Twenty-four years after first climbing into a professional boxing ring, the 40-year-old Filipino legend clashes with hungry Thurman at the MGM Grand in Las Vegas in what is arguably his most challenging assignment since losing to Floyd Mayweather in 2015’s money-spinning “Fight of the Century”.
Pacquiao, who has managed to successfully juggle a political career in the Philippines while continuing to box at a high level, looked sharp in his last outing in January, rolling over Adrien Broner.
But the eight-division world champion is facing an altogether higher-calibre opponent in the shape of Thurman, renowned as one of the hardest punchers in the welterweight division with 22 knockouts in 30 fights.
Thurman, 30, says he wants to build his legacy, and has bluntly vowed to send the Filipino into retirement.
“This is a once in a lifetime opportunity to destroy a legend,” Thurman declared, placing Pacquiao in the boxing pantheon alongside some of the sport’s greatest practitioners.
Pacquiao (61-7-2, 39 knockouts) has shrugged off Thurman’s blood-curdling pledges of destruction, insisting he harbours no animosity towards the brash American.
“For me nothing is personal,” Pacquiao said. “Our job is to fight. He has to prove something, and I have to prove something. It’s easy to say things. But it’s not so easy to do it in the ring.”
Long-time trainer Freddie Roach maintains that Pacquiao has shown no sign of decline during gruelling sparring, and is confident that his speed and mobility will cause problems for the naturally bigger Thurman.
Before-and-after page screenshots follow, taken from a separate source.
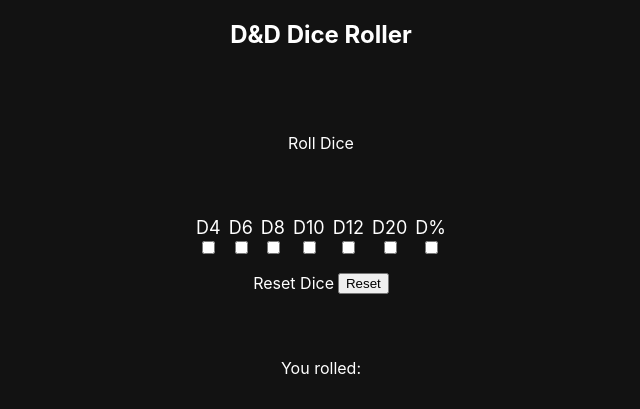
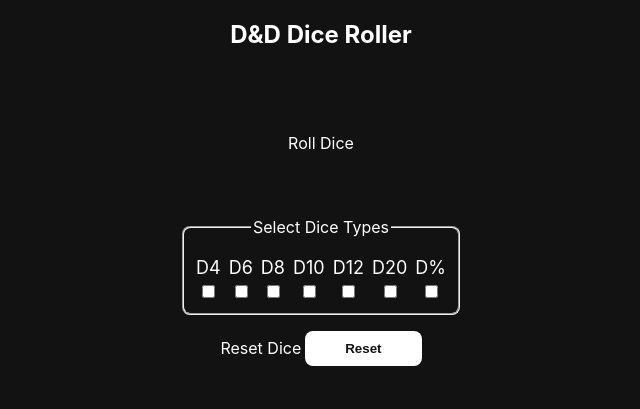
Before and after one commit to hwngyxn/Dice-App, a plain HTML site: page index.html in a window 1280 px wide. Shown: the top 409 px of the page, without its empty margins (319-959 px from the left). Drawn offline with Linux system fonts and the light colour scheme.

Commit message:
changed form into fieldset, removed unneeded id's, changed input type reset into button.

```diff
--- a/CSS/stylesheet.css
+++ b/CSS/stylesheet.css
@@ -4,46 +4,53 @@
 
 body {
     background-color: #121212;
+    font-family: 'Inter', sans-serif;
     color: white;
-    font-family: 'Inter', sans-serif;
+    text-align: center;
+    display: flex;
+    align-items: center;
+    justify-content: center;
+    margin: auto;
+    flex-direction: column;
+    gap: 32px;
+}
+
+.main-container {
     display: flex;
     flex-direction: column;
     align-items: center;
-    gap: 32px;
-    margin: 0;
+    gap: 48px;
+    width: 100%;
 }
 
-.main-container,
-.dice-picker {
+form.dice-picker {
     display: flex;
     flex-direction: column;
     align-items: center;
-    align-self: stretch;
+    gap: 16px;
+    width: 100%;
 }
 
-.main-container {
-    gap: 48px;
+form.dice-picker > fieldset {
+    display: inline-flex;
+    flex-wrap: wrap;
+    justify-content: center;
+    gap: 8px;
+    padding: 12px;
+    border-radius: 8px;
 }
 
-.dice-picker {
-    gap: 16px;
-}
-
-#dice-picker-checkbox {
-    display: flex;
-    justify-content: center;
-    align-items: center;
-    flex-wrap: wrap;
-    gap: 8px;
-    align-self: stretch;
-}
-
-.checkbox-container {
+form.dice-picker > fieldset > label {
     display: flex;
     flex-direction: column;
     align-items: center;
-    justify-content: center;
     font-size: large;
+    gap: 4px;
+}
+
+form.dice-picker > fieldset > legend {
+    text-align: center;
+    margin-bottom: 8px;
 }
 
 .reset-container {
@@ -51,7 +58,7 @@
     justify-content: center;
     align-items: center;
     gap: 4px;
-    align-self: stretch;
+    width: 100%;
 }
 
 .dice-result-container {
@@ -59,16 +66,20 @@
     flex-direction: column;
     justify-content: space-between;
     align-items: center;
-    height: 1vh;
+    min-height: 10vh;
 }
 
-#roll-dice-button {
+.dice-result-container > button,
+.reset-container > button {
     display: flex;
+    padding: 10px 40px;
     justify-content: center;
     align-items: center;
-    padding: 10px 40px;
     gap: 10px;
     border-radius: 8px;
-    background: #FFF;
-    color: #000;
+    background: #fff;
+    color: #121212;
+    cursor: pointer;
+    border: none;
+    font-weight: bold;
 }
--- a/index.html
+++ b/index.html
@@ -11,39 +11,44 @@
     <div class="main-container">
         <h2>D&D Dice Roller</h2>
         <p>Roll Dice</p>
+
         <form class="dice-picker" action="">
-            <div id="dice-picker-checkbox">
-                    <label class="checkbox-container" for="D4">D4
-                        <input type="checkbox" id="D4" name="4-sided die" value="D4">
+
+            <fieldset>
+                <legend>Select Dice Types</legend>
+                <label>D4
+                    <input type="checkbox" name="dice" value="D4" />
                 </label>
-                    <label class="checkbox-container" for="D6">D6
-                        <input type="checkbox" id="D6" name="6-sided die" value="D6">
+                <label>D6
+                    <input type="checkbox" name="dice" value="D6" />
                 </label>
-                    <label class="checkbox-container" for="D8">D8
-                        <input type="checkbox" id="D8" name="8-sided die" value="D8">
+                <label>D8
+                    <input type="checkbox" name="dice" value="D8" />
                 </label>
-                    <label class="checkbox-container" for="D10">D10
-                        <input type="checkbox" id="D10" name="10-sided die" value="D10">
+                <label>D10
+                    <input type="checkbox" name="dice" value="D10" />
                 </label>
-                    <label class="checkbox-container" for="D12">D12
-                        <input type="checkbox" id="D12" name="12-sided die" value="D12">
+                <label>D12
+                    <input type="checkbox" name="dice" value="D12" />
                 </label>
-                    <label class="checkbox-container" for="D20">D20
-                        <input type="checkbox" id="D20" name="20-sided die" value="D20">
+                <label>D20
+                    <input type="checkbox" name="dice" value="D20" />
                 </label>
-                    <label class="checkbox-container" for="D%">D%
-                        <input type="checkbox" id="D%" name="percentile die" value="D%">
+                <label>D%
+                    <input type="checkbox" name="dice" value="D%" />
                 </label>
-            </div>
+            </fieldset>
+
             <div class="reset-container">
-                <label for="reset">Reset Dice</label>
-                <input type="reset" value="Reset">
+                <label for="reset-button">Reset Dice</label>
+                <button type="reset" id="reset-button">Reset</button>
             </div>
         </form>
+
         <div class="dice-result-container">
             <p>You rolled: </p>
             <h1 id="result">No dice selected.</h1>
-            <button id="roll-dice-button" onclick="rollDiceAndDisplay()">Roll the Dice</button>
+            <button id="button" onclick="rollDiceAndDisplay()">Roll the Dice</button>
         </div>
     </div>
 </body>
```
Lines whose indentation alone changed are shown as unchanged.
“One guy is fast, one guy is slow. Thurman hits hard but he has no speed at all. I don’t see him being able to get close to Manny because of his speed.”
Roach however acknowledges that for all Pacquiao’s impressive form in training, the acid test will come under the bright lights of the MGM Grand’s Garden Arena on Saturday.
“This is true,” Roach said. “Usually it doesn’t show up in the gym. It only shows up in the fight. And I’m very aware of that. And if it does show in the fight I’ll be the first one to stop the fight if need be.”
But Pacquiao, who retired in 2016 only to return seven months later, says he will keep plugging away as long as his body allows.
“Boxing is my passion,” he told AFP. “It’s really hard to stop and hang up the gloves when you know that you can still fight.”